(User interface change data)
-- -- --

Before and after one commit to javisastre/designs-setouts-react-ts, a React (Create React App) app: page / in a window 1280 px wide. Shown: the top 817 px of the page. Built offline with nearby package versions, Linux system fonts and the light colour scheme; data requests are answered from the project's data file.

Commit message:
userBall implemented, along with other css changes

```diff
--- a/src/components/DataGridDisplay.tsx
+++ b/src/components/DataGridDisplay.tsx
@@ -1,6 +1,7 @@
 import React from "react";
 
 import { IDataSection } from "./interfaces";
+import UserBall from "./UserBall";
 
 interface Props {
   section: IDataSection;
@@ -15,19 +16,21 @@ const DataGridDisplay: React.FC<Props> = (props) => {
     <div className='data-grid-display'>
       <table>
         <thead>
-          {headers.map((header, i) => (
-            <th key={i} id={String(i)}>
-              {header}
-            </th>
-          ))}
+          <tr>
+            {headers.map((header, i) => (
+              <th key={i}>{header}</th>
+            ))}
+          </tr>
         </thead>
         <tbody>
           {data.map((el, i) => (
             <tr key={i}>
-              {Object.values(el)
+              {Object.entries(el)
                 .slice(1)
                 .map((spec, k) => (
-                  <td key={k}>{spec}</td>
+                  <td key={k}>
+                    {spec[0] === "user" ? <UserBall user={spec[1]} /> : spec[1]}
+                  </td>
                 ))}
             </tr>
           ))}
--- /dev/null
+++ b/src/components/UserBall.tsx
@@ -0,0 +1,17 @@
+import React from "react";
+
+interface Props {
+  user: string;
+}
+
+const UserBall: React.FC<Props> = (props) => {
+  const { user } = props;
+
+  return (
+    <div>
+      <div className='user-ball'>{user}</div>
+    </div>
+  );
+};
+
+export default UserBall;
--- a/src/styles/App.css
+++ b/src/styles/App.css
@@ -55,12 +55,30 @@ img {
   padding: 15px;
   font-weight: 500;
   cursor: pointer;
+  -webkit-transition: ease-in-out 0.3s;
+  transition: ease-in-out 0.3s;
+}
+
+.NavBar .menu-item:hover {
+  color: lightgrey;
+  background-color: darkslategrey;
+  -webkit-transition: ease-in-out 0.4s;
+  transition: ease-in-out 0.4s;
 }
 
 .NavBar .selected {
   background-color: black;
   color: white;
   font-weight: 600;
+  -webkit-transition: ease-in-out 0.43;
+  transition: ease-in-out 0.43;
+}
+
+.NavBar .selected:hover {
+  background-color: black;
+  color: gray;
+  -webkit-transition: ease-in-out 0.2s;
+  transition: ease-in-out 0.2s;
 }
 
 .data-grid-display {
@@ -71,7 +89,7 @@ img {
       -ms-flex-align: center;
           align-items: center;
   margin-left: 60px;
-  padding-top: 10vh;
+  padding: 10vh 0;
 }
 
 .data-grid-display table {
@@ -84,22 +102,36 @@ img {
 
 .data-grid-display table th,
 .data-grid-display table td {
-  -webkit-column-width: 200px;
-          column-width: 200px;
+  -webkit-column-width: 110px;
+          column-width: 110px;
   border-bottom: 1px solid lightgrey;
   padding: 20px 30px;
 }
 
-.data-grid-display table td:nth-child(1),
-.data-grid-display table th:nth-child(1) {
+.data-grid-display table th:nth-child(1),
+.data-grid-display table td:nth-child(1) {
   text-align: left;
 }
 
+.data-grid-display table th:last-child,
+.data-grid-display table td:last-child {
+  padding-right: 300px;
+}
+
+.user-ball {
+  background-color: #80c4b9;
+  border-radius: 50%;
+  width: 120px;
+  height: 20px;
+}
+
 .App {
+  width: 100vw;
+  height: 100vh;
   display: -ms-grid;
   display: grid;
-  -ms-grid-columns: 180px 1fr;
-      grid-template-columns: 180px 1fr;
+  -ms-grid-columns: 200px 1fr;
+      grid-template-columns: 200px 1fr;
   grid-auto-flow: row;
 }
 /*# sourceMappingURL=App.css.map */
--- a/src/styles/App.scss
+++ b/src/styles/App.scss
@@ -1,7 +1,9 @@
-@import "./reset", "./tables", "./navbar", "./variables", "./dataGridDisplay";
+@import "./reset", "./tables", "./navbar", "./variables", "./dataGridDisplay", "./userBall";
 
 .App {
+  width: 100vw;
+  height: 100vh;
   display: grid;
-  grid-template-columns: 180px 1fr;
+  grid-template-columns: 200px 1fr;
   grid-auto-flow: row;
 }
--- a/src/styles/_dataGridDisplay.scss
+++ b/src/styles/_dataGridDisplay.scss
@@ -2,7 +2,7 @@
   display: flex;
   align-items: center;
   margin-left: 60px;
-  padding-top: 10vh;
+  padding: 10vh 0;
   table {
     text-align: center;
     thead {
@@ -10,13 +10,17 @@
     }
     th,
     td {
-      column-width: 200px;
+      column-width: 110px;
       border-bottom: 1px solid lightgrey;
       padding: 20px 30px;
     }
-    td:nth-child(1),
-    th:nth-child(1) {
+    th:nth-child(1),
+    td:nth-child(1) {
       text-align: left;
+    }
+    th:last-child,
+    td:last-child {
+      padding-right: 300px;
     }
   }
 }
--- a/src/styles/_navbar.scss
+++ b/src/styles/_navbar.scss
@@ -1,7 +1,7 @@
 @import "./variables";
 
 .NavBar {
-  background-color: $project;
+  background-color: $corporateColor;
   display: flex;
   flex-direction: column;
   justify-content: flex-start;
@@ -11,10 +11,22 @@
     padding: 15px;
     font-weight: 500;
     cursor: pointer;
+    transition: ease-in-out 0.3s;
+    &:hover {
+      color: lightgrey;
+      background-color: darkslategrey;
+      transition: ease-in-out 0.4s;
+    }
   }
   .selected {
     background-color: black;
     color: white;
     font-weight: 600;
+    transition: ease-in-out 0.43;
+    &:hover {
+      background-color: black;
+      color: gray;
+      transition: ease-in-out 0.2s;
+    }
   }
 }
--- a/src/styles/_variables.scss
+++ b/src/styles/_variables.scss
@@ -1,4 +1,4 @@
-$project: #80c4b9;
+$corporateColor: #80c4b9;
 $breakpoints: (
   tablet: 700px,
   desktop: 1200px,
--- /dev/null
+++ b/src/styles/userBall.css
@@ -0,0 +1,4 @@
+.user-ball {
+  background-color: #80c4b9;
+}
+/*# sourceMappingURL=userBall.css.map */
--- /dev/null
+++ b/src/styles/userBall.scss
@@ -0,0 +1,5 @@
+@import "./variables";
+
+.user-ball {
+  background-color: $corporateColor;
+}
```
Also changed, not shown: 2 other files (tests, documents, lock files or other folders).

-- -- --

● Task details
Take the records above and return them exactly as written.

● Solved exercise
Before and after one commit to javisastre/designs-setouts-react-ts, a React (Create React App) app: page / in a window 1280 px wide. Shown: the top 817 px of the page. Built offline with nearby package versions, Linux system fonts and the light colour scheme; data requests are answered from the project's data file.

Commit message:
userBall implemented, along with other css changes

```diff
--- a/src/components/DataGridDisplay.tsx
+++ b/src/components/DataGridDisplay.tsx
@@ -1,6 +1,7 @@
 import React from "react";
 
 import { IDataSection } from "./interfaces";
+import UserBall from "./UserBall";
 
 interface Props {
   section: IDataSection;
@@ -15,19 +16,21 @@ const DataGridDisplay: React.FC<Props> = (props) => {
     <div className='data-grid-display'>
       <table>
         <thead>
-          {headers.map((header, i) => (
-            <th key={i} id={String(i)}>
-              {header}
-            </th>
-          ))}
+          <tr>
+            {headers.map((header, i) => (
+              <th key={i}>{header}</th>
+            ))}
+          </tr>
         </thead>
         <tbody>
           {data.map((el, i) => (
             <tr key={i}>
-              {Object.values(el)
+              {Object.entries(el)
                 .slice(1)
                 .map((spec, k) => (
-                  <td key={k}>{spec}</td>
+                  <td key={k}>
+                    {spec[0] === "user" ? <UserBall user={spec[1]} /> : spec[1]}
+                  </td>
                 ))}
             </tr>
           ))}
--- /dev/null
+++ b/src/components/UserBall.tsx
@@ -0,0 +1,17 @@
+import React from "react";
+
+interface Props {
+  user: string;
+}
+
+const UserBall: React.FC<Props> = (props) => {
+  const { user } = props;
+
+  return (
+    <div>
+      <div className='user-ball'>{user}</div>
+    </div>
+  );
+};
+
+export default UserBall;
--- a/src/styles/App.css
+++ b/src/styles/App.css
@@ -55,12 +55,30 @@ img {
   padding: 15px;
   font-weight: 500;
   cursor: pointer;
+  -webkit-transition: ease-in-out 0.3s;
+  transition: ease-in-out 0.3s;
+}
+
+.NavBar .menu-item:hover {
+  color: lightgrey;
+  background-color: darkslategrey;
+  -webkit-transition: ease-in-out 0.4s;
+  transition: ease-in-out 0.4s;
 }
 
 .NavBar .selected {
   background-color: black;
   color: white;
   font-weight: 600;
+  -webkit-transition: ease-in-out 0.43;
+  transition: ease-in-out 0.43;
+}
+
+.NavBar .selected:hover {
+  background-color: black;
+  color: gray;
+  -webkit-transition: ease-in-out 0.2s;
+  transition: ease-in-out 0.2s;
 }
 
 .data-grid-display {
@@ -71,7 +89,7 @@ img {
       -ms-flex-align: center;
           align-items: center;
   margin-left: 60px;
-  padding-top: 10vh;
+  padding: 10vh 0;
 }
 
 .data-grid-display table {
@@ -84,22 +102,36 @@ img {
 
 .data-grid-display table th,
 .data-grid-display table td {
-  -webkit-column-width: 200px;
-          column-width: 200px;
+  -webkit-column-width: 110px;
+          column-width: 110px;
   border-bottom: 1px solid lightgrey;
   padding: 20px 30px;
 }
 
-.data-grid-display table td:nth-child(1),
-.data-grid-display table th:nth-child(1) {
+.data-grid-display table th:nth-child(1),
+.data-grid-display table td:nth-child(1) {
   text-align: left;
 }
 
+.data-grid-display table th:last-child,
+.data-grid-display table td:last-child {
+  padding-right: 300px;
+}
+
+.user-ball {
+  background-color: #80c4b9;
+  border-radius: 50%;
+  width: 120px;
+  height: 20px;
+}
+
 .App {
+  width: 100vw;
+  height: 100vh;
   display: -ms-grid;
   display: grid;
-  -ms-grid-columns: 180px 1fr;
-      grid-template-columns: 180px 1fr;
+  -ms-grid-columns: 200px 1fr;
+      grid-template-columns: 200px 1fr;
   grid-auto-flow: row;
 }
 /*# sourceMappingURL=App.css.map */
--- a/src/styles/App.scss
+++ b/src/styles/App.scss
@@ -1,7 +1,9 @@
-@import "./reset", "./tables", "./navbar", "./variables", "./dataGridDisplay";
+@import "./reset", "./tables", "./navbar", "./variables", "./dataGridDisplay", "./userBall";
 
 .App {
+  width: 100vw;
+  height: 100vh;
   display: grid;
-  grid-template-columns: 180px 1fr;
+  grid-template-columns: 200px 1fr;
   grid-auto-flow: row;
 }
--- a/src/styles/_dataGridDisplay.scss
+++ b/src/styles/_dataGridDisplay.scss
@@ -2,7 +2,7 @@
   display: flex;
   align-items: center;
   margin-left: 60px;
-  padding-top: 10vh;
+  padding: 10vh 0;
   table {
     text-align: center;
     thead {
@@ -10,13 +10,17 @@
     }
     th,
     td {
-      column-width: 200px;
+      column-width: 110px;
       border-bottom: 1px solid lightgrey;
       padding: 20px 30px;
     }
-    td:nth-child(1),
-    th:nth-child(1) {
+    th:nth-child(1),
+    td:nth-child(1) {
       text-align: left;
+    }
+    th:last-child,
+    td:last-child {
+      padding-right: 300px;
     }
   }
 }
--- a/src/styles/_navbar.scss
+++ b/src/styles/_navbar.scss
@@ -1,7 +1,7 @@
 @import "./variables";
 
 .NavBar {
-  background-color: $project;
+  background-color: $corporateColor;
   display: flex;
   flex-direction: column;
   justify-content: flex-start;
@@ -11,10 +11,22 @@
     padding: 15px;
     font-weight: 500;
     cursor: pointer;
+    transition: ease-in-out 0.3s;
+    &:hover {
+      color: lightgrey;
+      background-color: darkslategrey;
+      transition: ease-in-out 0.4s;
+    }
   }
   .selected {
     background-color: black;
     color: white;
     font-weight: 600;
+    transition: ease-in-out 0.43;
+    &:hover {
+      background-color: black;
+      color: gray;
+      transition: ease-in-out 0.2s;
+    }
   }
 }
--- a/src/styles/_variables.scss
+++ b/src/styles/_variables.scss
@@ -1,4 +1,4 @@
-$project: #80c4b9;
+$corporateColor: #80c4b9;
 $breakpoints: (
   tablet: 700px,
   desktop: 1200px,
--- /dev/null
+++ b/src/styles/userBall.css
@@ -0,0 +1,4 @@
+.user-ball {
+  background-color: #80c4b9;
+}
+/*# sourceMappingURL=userBall.css.map */
--- /dev/null
+++ b/src/styles/userBall.scss
@@ -0,0 +1,5 @@
+@import "./variables";
+
+.user-ball {
+  background-color: $corporateColor;
+}
```
Also changed, not shown: 2 other files (tests, documents, lock files or other folders).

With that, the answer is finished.